Every once in awhile, a coach has the guts to be honest about his recruiting class.
"We were probably laughing and giggling a lot more last year at this time, weren't we, Coach Reaves?" said South Carolina coach Steve Spurrier, sitting next to his recruiting coordinator. "We'd won our last three, and we had the fourth- and sixth-rated (class) in the country. This year it's probably around 25 or so, somewhere around there. It's a good solid bunch."
Spurrier admitted that a late-season slide and a 6-6 record didn't help.
"Some schools can do it year in and year out. I think losing your last five games doesn't help you, though," Spurrier said. "But we're really proud of the guys that came and we're proud of the guys we've got."
"We have beaten in the last two years, two, three, four teams that have had top-10 recruiting classes almost every year," Brooks said. "And we haven't even sniffed the top 10 (in recruiting). Not to knock the recruiting services, but the bowl wins have just shown that if you come to
One final thought from Richt, who was one of many coaches who had to sit and wait while top prospects waited until signing day to announce their decisions.
"I don't need all the drama, quite frankly," Richt said. "The more attention this thing gets, the tougher it is on a high school coach, the tougher it is on a parent, the tougher it is on the prospect. I think a lot of people enjoy the attention at first, and after awhile it becomes so overwhelming. This service, that service. This school, that school. This newspaper, that newspaper."

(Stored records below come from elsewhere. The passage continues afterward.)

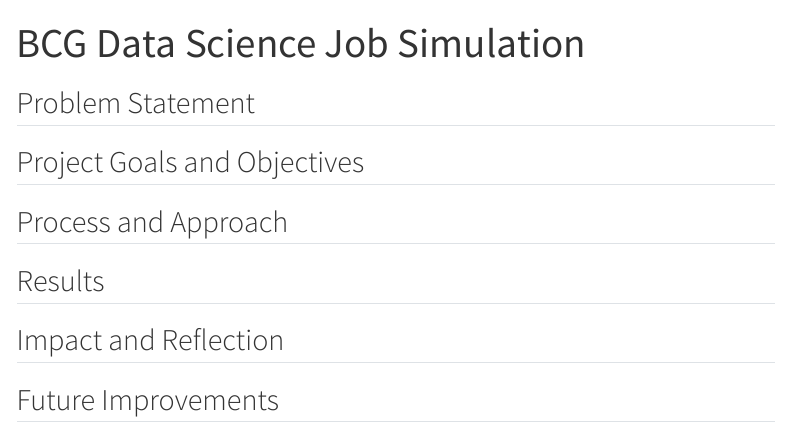
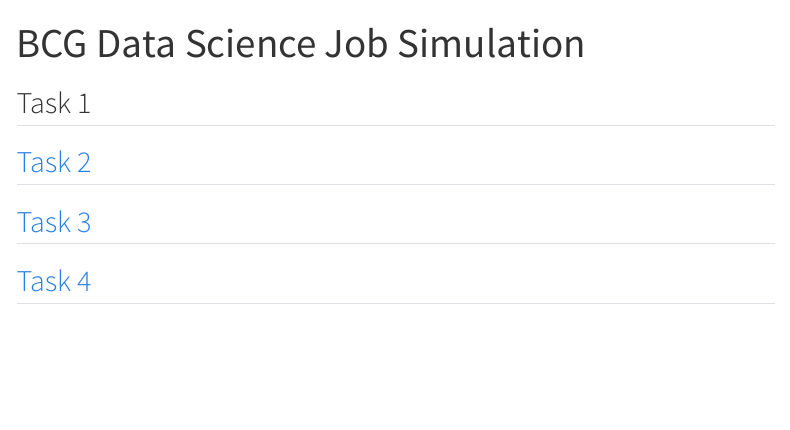
Before and after one commit to Nick-2003/Nick-2003_Portfolio, a Quarto document (technical_projects/bcg_datasci-forage.qmd): the page in a window 1100 px wide, from its top. Rendered offline with R 4.5, knitr and Pandoc in place of Quarto, with nearby package versions; menus at the side of the page are left out.

Commit message:
Miscellaneous

```diff
--- a/technical_projects/bcg_datasci-forage.qmd
+++ b/technical_projects/bcg_datasci-forage.qmd
@@ -2,14 +2,10 @@
 title: "BCG Data Science Job Simulation"
 ---
 
-## Problem Statement
+## Task 1
 
-## Project Goals and Objectives
+## [Task 2](https://github.com/Nick-2003/forage-bcg_x-data_science/blob/master/Task%202%20-%20eda_starter.ipynb)
 
-## Process and Approach
+## [Task 3](https://github.com/Nick-2003/forage-bcg_x-data_science/blob/master/Task%203%20-%20feature_engineering.ipynb)
 
-## Results
-
-## Impact and Reflection
-
-## Future Improvements
+## [Task 4](https://github.com/Nick-2003/forage-bcg_x-data_science/blob/master/Task%204%20-%20modeling_starter.ipynb)
```
Also changed, not shown: technical_projects/bcg_genai-forage.qmd (+2 -2 lines), technical_projects/datacom_cloud-forage.qmd (+2 -10 lines).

Richard Scott is a Birmingham-based sportswriter, author and Tiger Rag's SEC expert. Reach him at firstname.lastname@example.org.